In the center of the ruins, luminaries lead the way to the roaring bonfire. Escaping the freezing temps, many people kept close to the fire. Traditional indian dances by The Zia Slam Dancers were the evening’s entertainment. Three generations of pueblo dancers share their traditional dances with visitors.
I grabbed a good spot to take photos of the dancing. I was ready! However, several tall young men decided they liked the spot 6 inches in front of me. I didn’t think I could win in a fight, so I reluctantly went exploring other areas. 😉
Excavations by archeologists from the Museum of New Mexico began in the 1930’s. They discovered a square-shaped kiva, ceremonial place, in the central plaza. Upon excavation, they found the walls covered in 65 different layers of mud. On 17 of the layers, they uncovered amazing pre-contact murals in the United States. Fifteen of the preserved murals are available to view in the Kuaua Mural Hall at the site. Due to their historic significance, no photos are not permitted in the Mural Hall.

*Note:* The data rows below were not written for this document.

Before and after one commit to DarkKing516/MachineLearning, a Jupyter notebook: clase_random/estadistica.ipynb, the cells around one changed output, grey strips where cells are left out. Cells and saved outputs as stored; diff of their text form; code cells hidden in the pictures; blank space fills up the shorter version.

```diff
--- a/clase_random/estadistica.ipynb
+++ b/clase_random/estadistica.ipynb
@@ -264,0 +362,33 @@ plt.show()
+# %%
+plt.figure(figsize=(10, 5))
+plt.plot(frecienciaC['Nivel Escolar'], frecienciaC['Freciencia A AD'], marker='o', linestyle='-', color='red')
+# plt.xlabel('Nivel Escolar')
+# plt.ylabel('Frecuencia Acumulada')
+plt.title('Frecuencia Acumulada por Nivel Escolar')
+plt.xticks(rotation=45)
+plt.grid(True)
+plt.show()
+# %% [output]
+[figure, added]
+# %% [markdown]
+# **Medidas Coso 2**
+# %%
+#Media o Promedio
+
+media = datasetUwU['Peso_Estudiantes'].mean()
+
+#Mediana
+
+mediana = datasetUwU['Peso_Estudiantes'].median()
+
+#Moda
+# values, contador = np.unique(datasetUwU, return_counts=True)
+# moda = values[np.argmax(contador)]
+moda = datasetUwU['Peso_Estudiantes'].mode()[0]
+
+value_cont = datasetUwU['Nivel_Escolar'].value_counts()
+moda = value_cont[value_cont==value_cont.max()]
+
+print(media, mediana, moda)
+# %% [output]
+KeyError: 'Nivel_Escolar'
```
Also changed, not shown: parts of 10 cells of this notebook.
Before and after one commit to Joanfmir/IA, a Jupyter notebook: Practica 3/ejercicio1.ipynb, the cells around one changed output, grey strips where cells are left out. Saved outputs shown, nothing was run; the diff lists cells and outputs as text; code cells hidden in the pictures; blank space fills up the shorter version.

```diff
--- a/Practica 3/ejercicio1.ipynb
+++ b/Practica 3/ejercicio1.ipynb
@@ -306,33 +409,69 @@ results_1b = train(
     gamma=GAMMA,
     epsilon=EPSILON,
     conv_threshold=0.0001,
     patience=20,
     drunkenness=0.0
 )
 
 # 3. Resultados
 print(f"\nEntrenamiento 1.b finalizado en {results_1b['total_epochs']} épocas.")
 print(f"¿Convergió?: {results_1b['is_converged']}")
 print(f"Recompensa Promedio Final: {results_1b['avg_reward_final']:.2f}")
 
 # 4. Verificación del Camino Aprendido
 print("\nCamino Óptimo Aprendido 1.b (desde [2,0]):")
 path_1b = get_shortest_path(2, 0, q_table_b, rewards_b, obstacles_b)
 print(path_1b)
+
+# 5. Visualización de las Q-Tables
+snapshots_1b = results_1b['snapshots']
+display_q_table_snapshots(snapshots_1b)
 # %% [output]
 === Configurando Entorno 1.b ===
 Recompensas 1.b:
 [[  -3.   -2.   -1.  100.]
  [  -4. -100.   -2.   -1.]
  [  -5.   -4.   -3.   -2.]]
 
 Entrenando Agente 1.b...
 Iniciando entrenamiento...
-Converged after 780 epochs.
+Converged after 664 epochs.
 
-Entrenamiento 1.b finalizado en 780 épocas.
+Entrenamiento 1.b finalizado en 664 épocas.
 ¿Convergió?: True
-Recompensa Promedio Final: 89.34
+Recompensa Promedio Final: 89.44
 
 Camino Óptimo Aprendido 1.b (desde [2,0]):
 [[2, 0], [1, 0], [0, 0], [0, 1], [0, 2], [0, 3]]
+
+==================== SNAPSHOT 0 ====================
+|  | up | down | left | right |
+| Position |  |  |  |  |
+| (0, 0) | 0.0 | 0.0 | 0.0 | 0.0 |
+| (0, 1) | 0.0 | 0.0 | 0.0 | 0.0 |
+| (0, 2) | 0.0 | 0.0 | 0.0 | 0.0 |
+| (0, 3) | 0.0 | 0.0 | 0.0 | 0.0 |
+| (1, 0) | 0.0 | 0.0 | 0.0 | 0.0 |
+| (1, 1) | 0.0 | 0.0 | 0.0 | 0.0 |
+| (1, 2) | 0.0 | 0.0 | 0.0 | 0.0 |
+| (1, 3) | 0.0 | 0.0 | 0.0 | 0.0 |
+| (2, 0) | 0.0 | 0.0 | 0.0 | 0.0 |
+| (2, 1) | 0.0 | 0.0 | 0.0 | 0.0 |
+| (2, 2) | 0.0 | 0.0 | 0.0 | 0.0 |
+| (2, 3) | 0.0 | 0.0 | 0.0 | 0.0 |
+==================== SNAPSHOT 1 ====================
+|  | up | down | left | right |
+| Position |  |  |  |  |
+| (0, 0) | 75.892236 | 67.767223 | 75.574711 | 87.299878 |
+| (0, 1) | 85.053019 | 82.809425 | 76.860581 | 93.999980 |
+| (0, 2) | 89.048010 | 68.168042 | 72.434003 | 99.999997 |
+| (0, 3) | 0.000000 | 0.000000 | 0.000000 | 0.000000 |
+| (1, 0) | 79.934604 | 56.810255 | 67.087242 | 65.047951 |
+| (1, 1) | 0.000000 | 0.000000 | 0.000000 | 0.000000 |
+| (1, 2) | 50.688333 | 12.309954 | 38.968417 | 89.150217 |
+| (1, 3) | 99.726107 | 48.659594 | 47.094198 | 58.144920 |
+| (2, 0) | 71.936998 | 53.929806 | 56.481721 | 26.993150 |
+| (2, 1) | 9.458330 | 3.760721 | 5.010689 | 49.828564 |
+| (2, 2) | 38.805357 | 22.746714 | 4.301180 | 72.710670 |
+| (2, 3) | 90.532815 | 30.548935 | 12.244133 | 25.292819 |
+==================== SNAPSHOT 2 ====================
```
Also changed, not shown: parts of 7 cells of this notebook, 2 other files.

Each mural tells its own story. Depicting rain and crop symbols, they illustrate life as farmers. It’s hard to imagine the painstaking work it took to separate them from between all the layers of mud. In the Hall, docents are eager to answer your questions.
The fascinating history coupled with the beautiful luminaries creates an exciting event for the entire family.
Don’t miss visiting the pueblo ruins during the day!
They offer daily guided walking tours, which include a trip down the wooden ladder into the kiva. Photos of the reproduced murals in the kiva is permitted. Check their official website for hours and fees.
Where is your favorite lighted display? Did you visit any new ones this year?